Reduction of nitrogen oxides to nitrogen and oxygen: 2NOx â†’ xO2 + N2
Oxidation of carbon monoxide to carbon dioxide: 2CO + O2 â†’ 2CO2
Oxidation of unburnt hydrocarbons (HC) to carbon dioxide and water: CxH2x+2 + [(3x+1)/2]O2 â†’ xCO2 + (x+1)H2O

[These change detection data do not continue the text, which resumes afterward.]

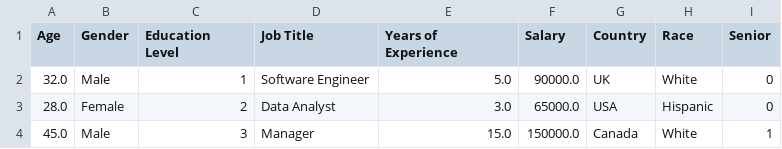
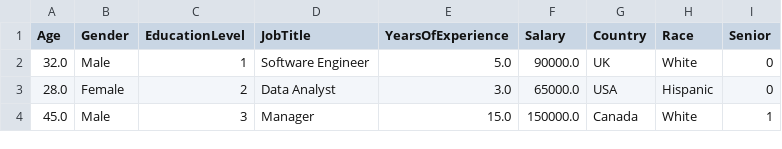
Before and after one commit to balazsboldogh/wiley_data_analysis, a CSV file: FinalProject/datasets/single/Salary.csv, drawn as a sheet; only a part is shown.

Commit message:
Final Project Final
Final

```diff
--- a/FinalProject/datasets/single/Salary.csv
+++ b/FinalProject/datasets/single/Salary.csv
@@ -1,2 +1,2 @@
-Age,Gender,Education Level,Job Title,Years of Experience,Salary,Country,Race,Senior
+Age,Gender,EducationLevel,JobTitle,YearsOfExperience,Salary,Country,Race,Senior
 32.0,Male,1,Software Engineer,5.0,90000.0,UK,White,0
```
Also changed, not shown: 39 other files.
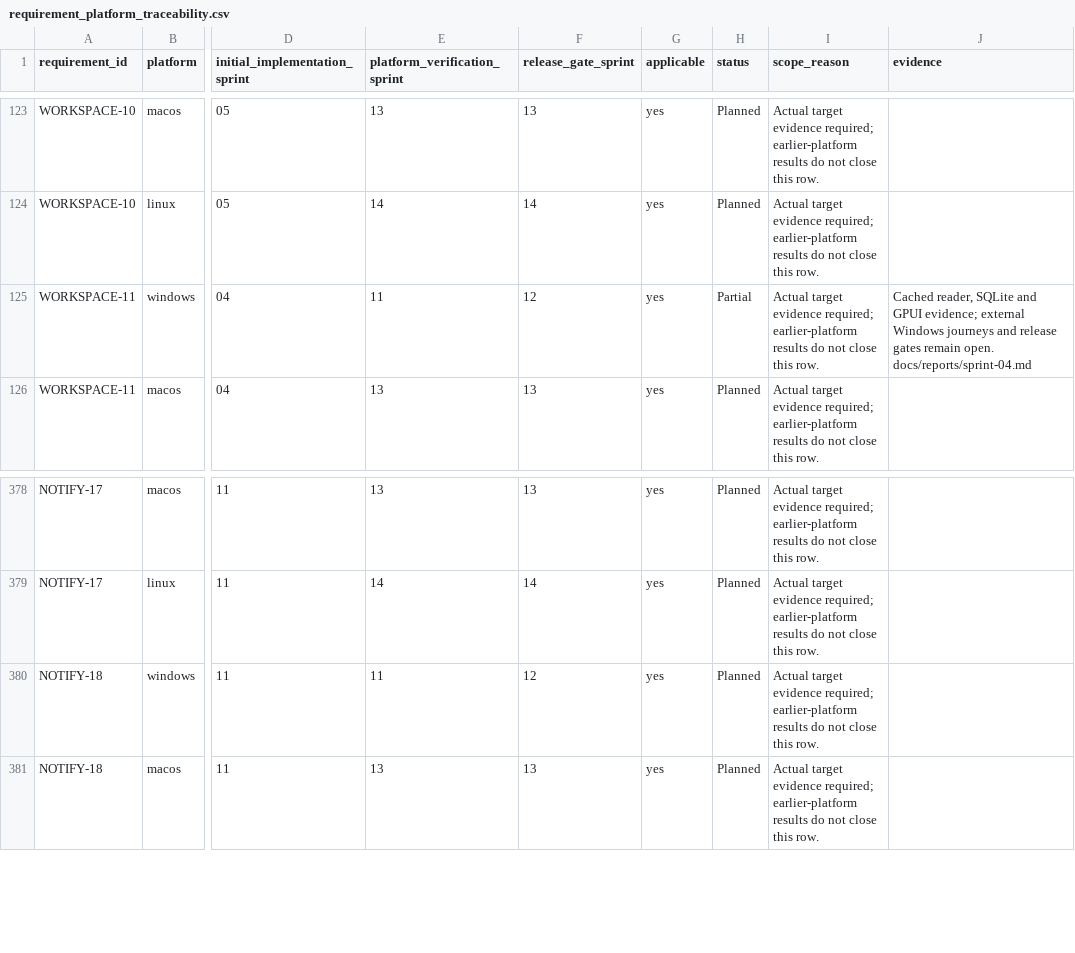
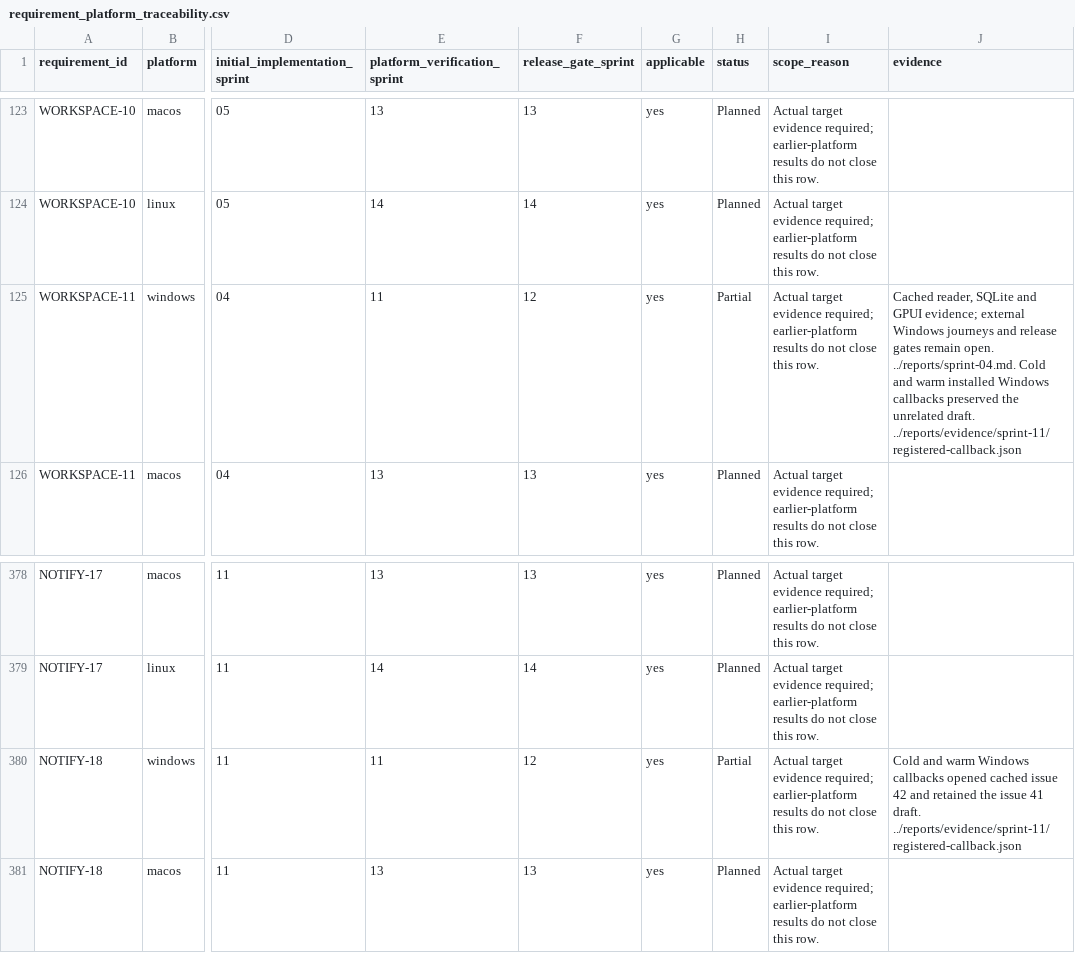
Before and after one commit to joshmarkovic/threadline, a CSV file: docs/spec/requirement_platform_traceability.csv, drawn as a sheet; only a part is shown, gaps mark what is left out; the diff names each change by its address in the sheet, - before the commit and + after, or states it on an @@ line.

Commit message:
(docs) Record installed callbacks and migration
Capture the four verified Windows action paths, the original shell-click limitation, and the retained schema upgrade and uninstall results.

```diff
--- a/docs/spec/requirement_platform_traceability.csv
+++ b/docs/spec/requirement_platform_traceability.csv
-J125 (evidence): …remain open. docs/reports/sprint-04.md
+J125 (evidence): …remain open. ../reports/sprint-04.md. Cold and warm installed Windows callbacks preserved the unrelated draft. ../reports/evidence/sprint-11/registered-callback.json
-H380 (status): Planned
+H380 (status): Partial
-J380 (evidence): (empty)
+J380 (evidence): Cold and warm Windows callbacks opened cached issue 42 and retained the issue 41 draft. ../reports/evidence/sprint-11/registered-callback.json
```
Also changed, not shown: docs/spec/acceptance_platform_traceability.csv, docs/spec/acceptance_traceability.csv, 5 other files.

These three reactions occur most efficiently when the catalytic converter receives exhaust from an engine running slightly above the stoichiometric point. This point is between 14.6 and 14.8 parts air to 1 part fuel, by weight, for gasoline. The ratio for LPG, natural gas and ethanol fuels is slightly different, requiring modified fuel system settings when using those fuels. Generally, engines fitted with 3-way catalytic converters are equipped with a computerized closed-loop feedback fuel injection system using one or more oxygen sensors, though early in the deployment of 3-way converters, carburetors equipped for feedback mixture control were used. While a 3-way catalyst can be used in an open-loop system, NOx reduction efficiency is low. Within a narrow fuel/air ratio band surrounding stoichiometry, conversion of all three pollutants is nearly complete. However, outside that band, conversion efficiency falls very rapidly. When there is more oxygen than required, the system is said to be running lean, and the system is in oxidizing condition. In that case, the converter’s two oxidizing reactions (oxidation of CO and hydrocarbons) are favoured, at the expense of the reduction of NOx. When there is excessive fuel, the engine is running rich; the reduction of NOx is favoured, at the expense of CO and HC oxidation.
 Oxygen storage
Three-way catalytic converters can store oxygen from the exhaust gas stream, usually when the air fuel ratio goes lean. When insufficient oxygen is available from the exhaust stream, the stored oxygen is released and consumed (see cerium(IV) oxide). This lean-ness occurs either when oxygen derived from NOx reduction is unavailable or certain maneuvers such as hard acceleration enrich the mixture beyond the ability of the converter to supply oxygen.
 Unwanted reactions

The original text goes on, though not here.